Exercise prompt: Every line below between the line holding "diff --git a/README.md b/README.md" and the line holding "-| **LOW END**", inclusive, should be repeated exactly, and all other lines omitted.

★ ★ ★

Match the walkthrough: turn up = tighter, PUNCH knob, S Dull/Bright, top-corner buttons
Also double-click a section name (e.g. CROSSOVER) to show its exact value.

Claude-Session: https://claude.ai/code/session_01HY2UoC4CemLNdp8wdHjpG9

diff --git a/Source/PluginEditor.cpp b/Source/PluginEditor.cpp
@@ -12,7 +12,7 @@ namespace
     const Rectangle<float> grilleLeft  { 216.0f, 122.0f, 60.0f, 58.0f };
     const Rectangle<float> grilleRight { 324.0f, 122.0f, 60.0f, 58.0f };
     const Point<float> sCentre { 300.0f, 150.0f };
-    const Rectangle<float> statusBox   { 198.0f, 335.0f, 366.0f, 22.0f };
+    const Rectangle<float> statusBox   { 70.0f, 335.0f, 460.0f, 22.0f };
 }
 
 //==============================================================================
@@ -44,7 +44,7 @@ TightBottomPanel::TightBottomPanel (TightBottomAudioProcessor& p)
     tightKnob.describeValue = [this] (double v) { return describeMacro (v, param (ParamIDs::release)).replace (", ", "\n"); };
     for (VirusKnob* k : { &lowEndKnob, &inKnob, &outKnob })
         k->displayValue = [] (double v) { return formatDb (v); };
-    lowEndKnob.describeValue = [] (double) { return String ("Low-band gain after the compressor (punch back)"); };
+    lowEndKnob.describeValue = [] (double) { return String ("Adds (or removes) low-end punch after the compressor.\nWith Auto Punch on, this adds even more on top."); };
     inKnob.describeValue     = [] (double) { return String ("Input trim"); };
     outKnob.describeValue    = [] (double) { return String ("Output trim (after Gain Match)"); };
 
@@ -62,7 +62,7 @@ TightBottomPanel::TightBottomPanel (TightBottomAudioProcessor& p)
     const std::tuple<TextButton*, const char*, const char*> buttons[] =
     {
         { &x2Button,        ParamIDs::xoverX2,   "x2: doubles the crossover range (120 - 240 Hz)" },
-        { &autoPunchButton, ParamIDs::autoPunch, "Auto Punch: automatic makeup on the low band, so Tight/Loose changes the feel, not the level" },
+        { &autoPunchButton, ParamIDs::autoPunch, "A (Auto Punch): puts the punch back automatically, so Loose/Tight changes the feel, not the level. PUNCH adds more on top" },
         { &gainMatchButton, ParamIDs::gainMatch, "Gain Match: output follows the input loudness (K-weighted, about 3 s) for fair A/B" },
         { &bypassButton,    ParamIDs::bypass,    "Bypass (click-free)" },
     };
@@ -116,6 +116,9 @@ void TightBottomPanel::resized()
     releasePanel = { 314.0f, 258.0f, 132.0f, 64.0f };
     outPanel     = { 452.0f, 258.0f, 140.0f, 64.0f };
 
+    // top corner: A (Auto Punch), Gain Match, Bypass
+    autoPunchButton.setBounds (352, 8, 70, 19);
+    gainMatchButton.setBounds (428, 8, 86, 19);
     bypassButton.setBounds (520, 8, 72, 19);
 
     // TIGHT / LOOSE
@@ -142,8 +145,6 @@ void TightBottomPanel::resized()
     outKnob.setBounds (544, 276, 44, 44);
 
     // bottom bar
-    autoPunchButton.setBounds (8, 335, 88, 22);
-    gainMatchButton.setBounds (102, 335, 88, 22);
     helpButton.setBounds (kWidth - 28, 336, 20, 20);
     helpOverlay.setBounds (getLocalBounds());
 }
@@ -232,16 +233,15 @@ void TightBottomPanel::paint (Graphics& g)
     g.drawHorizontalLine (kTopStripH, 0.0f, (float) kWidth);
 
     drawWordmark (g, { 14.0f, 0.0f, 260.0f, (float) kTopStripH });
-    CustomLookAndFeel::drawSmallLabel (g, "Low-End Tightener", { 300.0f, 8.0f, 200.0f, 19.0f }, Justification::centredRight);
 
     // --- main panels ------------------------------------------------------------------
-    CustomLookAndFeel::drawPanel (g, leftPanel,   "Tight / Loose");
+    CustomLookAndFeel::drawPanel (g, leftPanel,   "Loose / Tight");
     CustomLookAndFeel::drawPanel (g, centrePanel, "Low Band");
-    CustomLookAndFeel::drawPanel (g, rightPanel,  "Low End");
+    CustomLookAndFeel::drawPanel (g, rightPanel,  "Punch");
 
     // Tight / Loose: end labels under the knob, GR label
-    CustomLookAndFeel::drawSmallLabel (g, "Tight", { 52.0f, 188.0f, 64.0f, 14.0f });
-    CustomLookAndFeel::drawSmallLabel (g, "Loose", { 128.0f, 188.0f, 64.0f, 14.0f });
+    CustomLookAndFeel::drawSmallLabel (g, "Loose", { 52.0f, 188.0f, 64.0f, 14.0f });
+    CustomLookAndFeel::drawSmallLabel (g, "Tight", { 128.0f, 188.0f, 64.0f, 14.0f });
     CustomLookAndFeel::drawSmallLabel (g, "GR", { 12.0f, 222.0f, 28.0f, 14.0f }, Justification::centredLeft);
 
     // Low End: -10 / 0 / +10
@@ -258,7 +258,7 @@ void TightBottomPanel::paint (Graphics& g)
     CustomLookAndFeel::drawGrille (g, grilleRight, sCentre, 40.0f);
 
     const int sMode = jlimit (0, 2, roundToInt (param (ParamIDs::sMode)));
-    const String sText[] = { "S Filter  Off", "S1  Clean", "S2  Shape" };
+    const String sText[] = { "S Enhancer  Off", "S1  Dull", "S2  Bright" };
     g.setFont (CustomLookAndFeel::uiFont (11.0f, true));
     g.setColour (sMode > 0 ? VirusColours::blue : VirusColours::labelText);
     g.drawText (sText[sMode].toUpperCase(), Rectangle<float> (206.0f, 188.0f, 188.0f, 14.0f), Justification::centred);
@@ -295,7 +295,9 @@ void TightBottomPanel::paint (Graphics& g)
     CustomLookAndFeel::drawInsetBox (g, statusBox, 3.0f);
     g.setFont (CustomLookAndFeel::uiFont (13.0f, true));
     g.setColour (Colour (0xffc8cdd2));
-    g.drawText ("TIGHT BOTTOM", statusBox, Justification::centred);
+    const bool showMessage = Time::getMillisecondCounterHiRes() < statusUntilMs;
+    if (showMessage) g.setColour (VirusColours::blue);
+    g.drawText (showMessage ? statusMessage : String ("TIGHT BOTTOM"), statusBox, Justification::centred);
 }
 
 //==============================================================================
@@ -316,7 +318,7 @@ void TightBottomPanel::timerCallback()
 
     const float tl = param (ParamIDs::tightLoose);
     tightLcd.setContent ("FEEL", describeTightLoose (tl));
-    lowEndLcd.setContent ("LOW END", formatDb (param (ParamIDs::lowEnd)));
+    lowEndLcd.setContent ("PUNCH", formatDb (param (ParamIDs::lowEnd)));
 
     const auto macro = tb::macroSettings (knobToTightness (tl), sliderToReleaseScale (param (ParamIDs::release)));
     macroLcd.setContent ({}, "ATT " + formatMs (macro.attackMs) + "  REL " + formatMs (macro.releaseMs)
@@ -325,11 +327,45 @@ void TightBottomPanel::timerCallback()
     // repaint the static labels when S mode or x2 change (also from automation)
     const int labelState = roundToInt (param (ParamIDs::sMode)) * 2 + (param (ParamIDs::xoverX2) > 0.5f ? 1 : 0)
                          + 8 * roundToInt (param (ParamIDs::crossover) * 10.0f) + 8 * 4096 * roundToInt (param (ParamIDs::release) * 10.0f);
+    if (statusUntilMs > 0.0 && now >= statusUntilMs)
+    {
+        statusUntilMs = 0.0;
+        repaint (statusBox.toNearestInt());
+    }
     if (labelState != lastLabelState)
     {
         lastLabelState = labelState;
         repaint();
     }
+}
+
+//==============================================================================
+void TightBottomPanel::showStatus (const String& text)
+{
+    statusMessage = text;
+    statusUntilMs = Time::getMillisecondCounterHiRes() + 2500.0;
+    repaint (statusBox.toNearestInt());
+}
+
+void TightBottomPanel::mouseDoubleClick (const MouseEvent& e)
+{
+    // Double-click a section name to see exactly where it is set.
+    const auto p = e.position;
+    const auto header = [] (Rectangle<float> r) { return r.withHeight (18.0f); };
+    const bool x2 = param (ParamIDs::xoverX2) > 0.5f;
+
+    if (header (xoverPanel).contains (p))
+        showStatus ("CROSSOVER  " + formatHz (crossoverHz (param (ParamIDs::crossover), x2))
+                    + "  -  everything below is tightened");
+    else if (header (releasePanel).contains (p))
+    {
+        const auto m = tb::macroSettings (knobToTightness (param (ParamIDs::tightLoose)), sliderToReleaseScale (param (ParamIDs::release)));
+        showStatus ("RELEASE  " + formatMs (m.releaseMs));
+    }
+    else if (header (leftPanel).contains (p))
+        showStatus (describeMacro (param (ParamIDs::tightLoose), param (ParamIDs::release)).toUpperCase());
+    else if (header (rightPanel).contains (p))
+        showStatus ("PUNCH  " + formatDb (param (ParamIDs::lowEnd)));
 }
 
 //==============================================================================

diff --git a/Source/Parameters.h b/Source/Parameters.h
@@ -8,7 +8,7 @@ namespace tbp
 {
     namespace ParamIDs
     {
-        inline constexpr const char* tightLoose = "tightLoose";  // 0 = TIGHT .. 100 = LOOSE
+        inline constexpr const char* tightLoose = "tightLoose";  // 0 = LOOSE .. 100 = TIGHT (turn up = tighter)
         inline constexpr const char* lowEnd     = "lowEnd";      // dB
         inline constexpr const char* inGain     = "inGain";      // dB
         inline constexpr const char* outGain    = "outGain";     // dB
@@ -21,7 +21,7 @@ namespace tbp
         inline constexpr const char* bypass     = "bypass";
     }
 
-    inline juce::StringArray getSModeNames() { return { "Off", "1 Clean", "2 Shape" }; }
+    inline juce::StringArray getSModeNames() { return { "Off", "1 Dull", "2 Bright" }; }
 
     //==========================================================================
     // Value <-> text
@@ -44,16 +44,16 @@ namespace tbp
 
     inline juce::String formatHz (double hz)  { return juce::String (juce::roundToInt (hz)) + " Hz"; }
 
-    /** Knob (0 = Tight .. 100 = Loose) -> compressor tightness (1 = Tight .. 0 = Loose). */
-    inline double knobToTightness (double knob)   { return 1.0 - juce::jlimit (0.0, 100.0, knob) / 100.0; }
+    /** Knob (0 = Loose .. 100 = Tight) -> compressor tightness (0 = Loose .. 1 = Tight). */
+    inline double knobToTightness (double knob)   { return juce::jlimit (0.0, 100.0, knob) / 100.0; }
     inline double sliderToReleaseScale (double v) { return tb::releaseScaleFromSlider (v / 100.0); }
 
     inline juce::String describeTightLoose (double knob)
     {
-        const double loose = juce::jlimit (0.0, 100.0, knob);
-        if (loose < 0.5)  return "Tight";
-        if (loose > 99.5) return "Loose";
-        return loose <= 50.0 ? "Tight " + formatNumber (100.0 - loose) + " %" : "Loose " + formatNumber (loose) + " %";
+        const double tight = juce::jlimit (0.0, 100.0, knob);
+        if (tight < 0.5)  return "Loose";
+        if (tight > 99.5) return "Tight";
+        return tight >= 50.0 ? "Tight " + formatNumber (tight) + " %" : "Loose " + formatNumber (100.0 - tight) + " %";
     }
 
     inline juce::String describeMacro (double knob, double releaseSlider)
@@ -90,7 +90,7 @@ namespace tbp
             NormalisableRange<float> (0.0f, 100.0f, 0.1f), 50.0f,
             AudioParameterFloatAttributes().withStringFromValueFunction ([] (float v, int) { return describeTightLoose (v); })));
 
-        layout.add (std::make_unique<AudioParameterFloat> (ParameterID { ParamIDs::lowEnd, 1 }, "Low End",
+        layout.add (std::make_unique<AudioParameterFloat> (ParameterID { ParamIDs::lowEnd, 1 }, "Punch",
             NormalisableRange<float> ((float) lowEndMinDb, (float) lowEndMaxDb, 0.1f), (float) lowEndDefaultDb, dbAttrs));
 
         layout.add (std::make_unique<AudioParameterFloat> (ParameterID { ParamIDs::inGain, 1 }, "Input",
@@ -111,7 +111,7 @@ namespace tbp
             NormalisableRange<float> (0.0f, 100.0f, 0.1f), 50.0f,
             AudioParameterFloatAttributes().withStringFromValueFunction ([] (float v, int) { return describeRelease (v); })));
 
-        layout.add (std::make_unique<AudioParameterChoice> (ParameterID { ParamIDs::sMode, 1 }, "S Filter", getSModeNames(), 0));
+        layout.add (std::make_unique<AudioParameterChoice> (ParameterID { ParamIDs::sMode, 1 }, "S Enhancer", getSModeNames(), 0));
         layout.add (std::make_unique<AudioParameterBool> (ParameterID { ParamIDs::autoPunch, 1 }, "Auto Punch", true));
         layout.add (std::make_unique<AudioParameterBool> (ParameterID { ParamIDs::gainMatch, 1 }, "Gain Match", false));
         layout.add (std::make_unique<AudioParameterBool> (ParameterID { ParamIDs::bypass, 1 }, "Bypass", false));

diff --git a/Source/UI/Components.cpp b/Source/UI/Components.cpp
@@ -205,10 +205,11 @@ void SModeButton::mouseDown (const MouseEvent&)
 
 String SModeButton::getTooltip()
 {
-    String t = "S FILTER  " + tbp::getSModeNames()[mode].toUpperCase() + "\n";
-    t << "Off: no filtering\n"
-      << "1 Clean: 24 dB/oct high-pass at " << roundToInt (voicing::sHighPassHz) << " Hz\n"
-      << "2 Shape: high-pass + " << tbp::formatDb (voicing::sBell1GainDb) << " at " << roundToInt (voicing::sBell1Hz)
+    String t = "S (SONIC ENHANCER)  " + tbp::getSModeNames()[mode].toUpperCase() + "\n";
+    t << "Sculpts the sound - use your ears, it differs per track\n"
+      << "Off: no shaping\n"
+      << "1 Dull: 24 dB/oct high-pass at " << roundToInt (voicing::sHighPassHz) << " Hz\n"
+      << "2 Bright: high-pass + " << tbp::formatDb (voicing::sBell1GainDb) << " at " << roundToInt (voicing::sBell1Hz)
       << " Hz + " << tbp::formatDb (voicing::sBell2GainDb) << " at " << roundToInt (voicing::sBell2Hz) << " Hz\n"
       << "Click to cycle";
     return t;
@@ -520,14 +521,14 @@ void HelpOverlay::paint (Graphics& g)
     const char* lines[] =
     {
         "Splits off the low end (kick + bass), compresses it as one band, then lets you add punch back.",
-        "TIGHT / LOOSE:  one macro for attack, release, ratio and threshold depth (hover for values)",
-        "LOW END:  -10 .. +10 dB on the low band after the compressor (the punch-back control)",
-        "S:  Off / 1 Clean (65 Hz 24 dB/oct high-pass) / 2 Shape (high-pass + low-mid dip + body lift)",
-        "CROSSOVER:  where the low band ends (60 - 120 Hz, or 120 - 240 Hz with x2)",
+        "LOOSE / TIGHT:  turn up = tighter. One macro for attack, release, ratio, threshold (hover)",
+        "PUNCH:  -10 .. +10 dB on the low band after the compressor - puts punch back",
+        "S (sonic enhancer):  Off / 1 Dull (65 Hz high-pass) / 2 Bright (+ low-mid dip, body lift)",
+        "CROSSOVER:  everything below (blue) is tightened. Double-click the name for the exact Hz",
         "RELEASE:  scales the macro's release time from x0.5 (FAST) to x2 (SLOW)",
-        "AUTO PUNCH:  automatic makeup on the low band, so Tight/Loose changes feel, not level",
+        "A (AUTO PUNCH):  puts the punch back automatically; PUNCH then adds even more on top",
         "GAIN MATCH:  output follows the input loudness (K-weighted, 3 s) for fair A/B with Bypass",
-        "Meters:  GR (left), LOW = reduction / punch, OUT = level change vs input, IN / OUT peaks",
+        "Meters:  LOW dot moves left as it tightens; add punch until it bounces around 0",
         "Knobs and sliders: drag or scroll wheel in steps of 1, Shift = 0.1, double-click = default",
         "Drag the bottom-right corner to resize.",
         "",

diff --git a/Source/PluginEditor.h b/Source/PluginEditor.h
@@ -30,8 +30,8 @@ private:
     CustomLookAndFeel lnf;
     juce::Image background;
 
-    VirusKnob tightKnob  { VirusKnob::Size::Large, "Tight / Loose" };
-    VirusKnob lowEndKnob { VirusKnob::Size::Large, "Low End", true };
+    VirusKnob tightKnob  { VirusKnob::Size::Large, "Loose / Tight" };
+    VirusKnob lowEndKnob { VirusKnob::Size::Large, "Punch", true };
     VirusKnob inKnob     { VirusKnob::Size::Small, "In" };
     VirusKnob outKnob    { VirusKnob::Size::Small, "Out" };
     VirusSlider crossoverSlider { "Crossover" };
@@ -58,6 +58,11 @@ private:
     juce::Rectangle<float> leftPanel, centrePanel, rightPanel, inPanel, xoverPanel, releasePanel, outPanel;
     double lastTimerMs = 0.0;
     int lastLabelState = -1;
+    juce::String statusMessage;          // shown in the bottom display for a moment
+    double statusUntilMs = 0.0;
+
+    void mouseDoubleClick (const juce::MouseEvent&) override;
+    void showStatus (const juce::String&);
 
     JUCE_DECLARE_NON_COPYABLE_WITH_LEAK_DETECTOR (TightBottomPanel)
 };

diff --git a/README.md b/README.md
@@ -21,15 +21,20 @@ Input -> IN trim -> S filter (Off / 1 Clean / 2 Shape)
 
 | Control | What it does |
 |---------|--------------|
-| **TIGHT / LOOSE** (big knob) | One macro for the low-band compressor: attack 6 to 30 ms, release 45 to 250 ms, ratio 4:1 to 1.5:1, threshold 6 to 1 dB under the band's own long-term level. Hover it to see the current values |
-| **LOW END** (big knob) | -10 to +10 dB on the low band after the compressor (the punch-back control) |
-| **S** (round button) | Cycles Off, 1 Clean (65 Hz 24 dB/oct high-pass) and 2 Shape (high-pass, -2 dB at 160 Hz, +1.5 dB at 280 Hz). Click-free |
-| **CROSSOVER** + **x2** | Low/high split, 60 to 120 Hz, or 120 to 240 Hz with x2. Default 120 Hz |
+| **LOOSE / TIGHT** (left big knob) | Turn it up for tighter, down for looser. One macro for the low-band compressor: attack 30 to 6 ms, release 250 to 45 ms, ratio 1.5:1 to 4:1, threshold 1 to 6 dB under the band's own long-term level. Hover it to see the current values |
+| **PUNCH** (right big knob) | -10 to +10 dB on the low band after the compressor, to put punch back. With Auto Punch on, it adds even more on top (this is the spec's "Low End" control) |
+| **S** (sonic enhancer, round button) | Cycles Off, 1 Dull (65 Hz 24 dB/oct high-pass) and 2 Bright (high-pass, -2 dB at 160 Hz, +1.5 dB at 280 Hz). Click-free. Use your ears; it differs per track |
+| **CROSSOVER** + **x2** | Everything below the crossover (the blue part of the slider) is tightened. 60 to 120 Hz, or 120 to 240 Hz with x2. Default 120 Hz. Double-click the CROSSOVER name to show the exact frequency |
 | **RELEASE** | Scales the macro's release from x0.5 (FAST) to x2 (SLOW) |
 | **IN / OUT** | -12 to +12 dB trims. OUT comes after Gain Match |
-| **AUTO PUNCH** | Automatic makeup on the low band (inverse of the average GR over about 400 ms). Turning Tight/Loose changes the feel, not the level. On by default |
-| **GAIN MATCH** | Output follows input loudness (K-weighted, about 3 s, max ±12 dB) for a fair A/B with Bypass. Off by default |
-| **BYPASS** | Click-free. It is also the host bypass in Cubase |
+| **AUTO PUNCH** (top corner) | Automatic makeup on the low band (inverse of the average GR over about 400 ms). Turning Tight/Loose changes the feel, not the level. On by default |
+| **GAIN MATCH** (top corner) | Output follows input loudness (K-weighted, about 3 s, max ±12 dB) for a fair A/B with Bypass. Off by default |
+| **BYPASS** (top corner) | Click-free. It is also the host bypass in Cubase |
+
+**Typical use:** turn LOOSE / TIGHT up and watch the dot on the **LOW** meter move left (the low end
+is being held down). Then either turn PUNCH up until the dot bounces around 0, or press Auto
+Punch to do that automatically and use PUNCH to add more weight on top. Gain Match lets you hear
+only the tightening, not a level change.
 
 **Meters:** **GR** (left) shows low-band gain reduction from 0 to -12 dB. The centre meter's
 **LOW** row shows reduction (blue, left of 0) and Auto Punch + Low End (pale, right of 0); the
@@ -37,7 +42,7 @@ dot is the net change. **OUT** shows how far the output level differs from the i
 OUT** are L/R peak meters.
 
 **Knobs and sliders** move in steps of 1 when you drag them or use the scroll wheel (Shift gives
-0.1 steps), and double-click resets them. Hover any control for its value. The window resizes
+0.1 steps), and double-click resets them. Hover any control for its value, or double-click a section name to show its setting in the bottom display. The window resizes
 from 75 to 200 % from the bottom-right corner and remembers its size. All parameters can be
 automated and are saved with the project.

★ ★ ★

Output for this task:
diff --git a/README.md b/README.md
@@ -21,15 +21,20 @@ Input -> IN trim -> S filter (Off / 1 Clean / 2 Shape)
 
 | Control | What it does |
 |---------|--------------|
-| **TIGHT / LOOSE** (big knob) | One macro for the low-band compressor: attack 6 to 30 ms, release 45 to 250 ms, ratio 4:1 to 1.5:1, threshold 6 to 1 dB under the band's own long-term level. Hover it to see the current values |
-| **LOW END** (big knob) | -10 to +10 dB on the low band after the compressor (the punch-back control) |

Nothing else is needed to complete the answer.